TASK INSTRUCTIONS: Look through the material that follows and show every line with the string "değişmiştir".

DATA EXCERPTS:
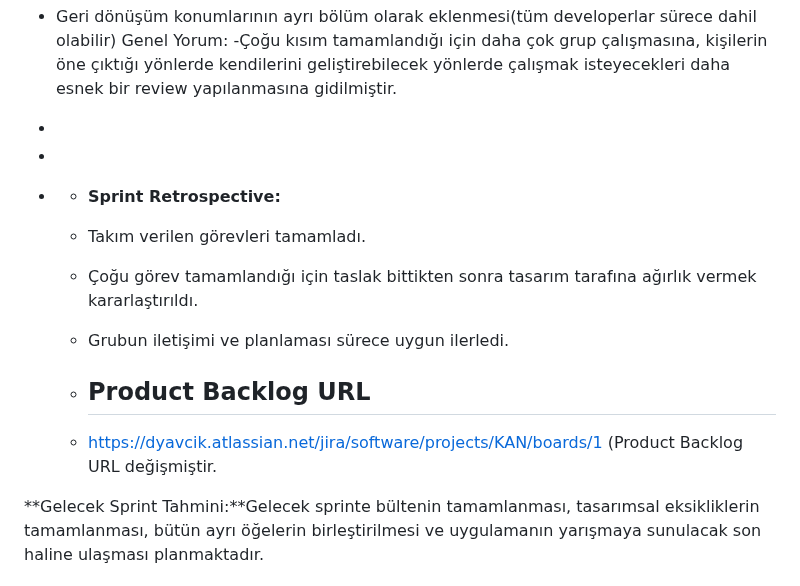
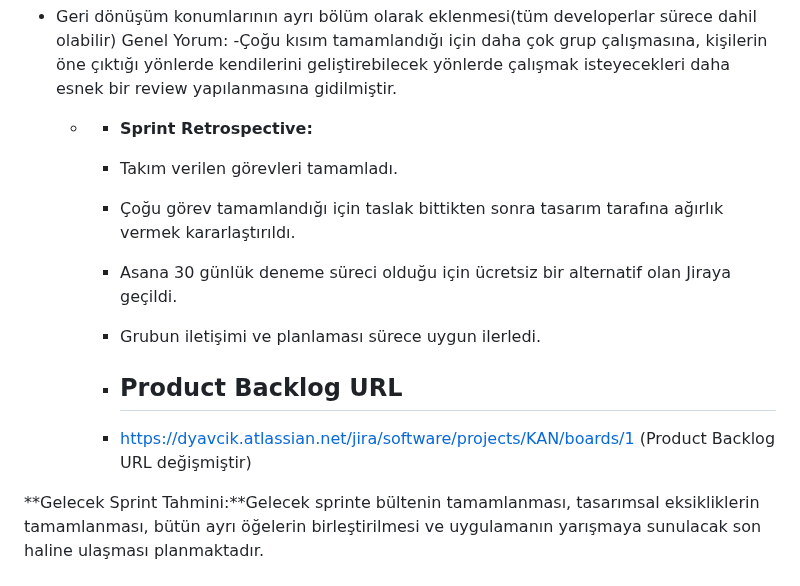
Before and after one commit to Bootcamp-takimimiz/F-108, a Markdown page: README.md, the part around the change. Drawn GitHub-style.

```diff
--- a/README.md
+++ b/README.md
@@ -189,18 +189,17 @@ Yunus Kayhan.
 - Geri dönüşüm konumlarının ayrı bölüm olarak eklenmesi(tüm developerlar sürece dahil olabilir)
 Genel Yorum:
 -Çoğu kısım tamamlandığı için daha çok grup çalışmasına, kişilerin öne çıktığı yönlerde kendilerini geliştirebilecek yönlerde çalışmak isteyecekleri daha esnek bir review yapılanmasına gidilmiştir.
--
--
 
 
   - - **Sprint Retrospective:**
     - Takım verilen görevleri tamamladı.
     - Çoğu görev tamamlandığı için  taslak bittikten sonra tasarım tarafına ağırlık vermek kararlaştırıldı.
+    - Asana 30 günlük deneme süreci olduğu için ücretsiz bir alternatif olan Jiraya geçildi.
     - Grubun iletişimi ve planlaması sürece uygun ilerledi.
 
     - ## Product Backlog URL
     - https://dyavcik.atlassian.net/jira/software/projects/KAN/boards/1
-      (Product Backlog URL değişmiştir.
+      (Product Backlog URL değişmiştir)
 
 **Gelecek Sprint Tahmini:**Gelecek sprinte bültenin tamamlanması, tasarımsal eksikliklerin tamamlanması, bütün ayrı öğelerin birleştirilmesi ve uygulamanın yarışmaya sunulacak son haline ulaşması planmaktadır.
 
```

EXERCISE RESPONSE:
-      (Product Backlog URL değişmiştir.
+      (Product Backlog URL değişmiştir)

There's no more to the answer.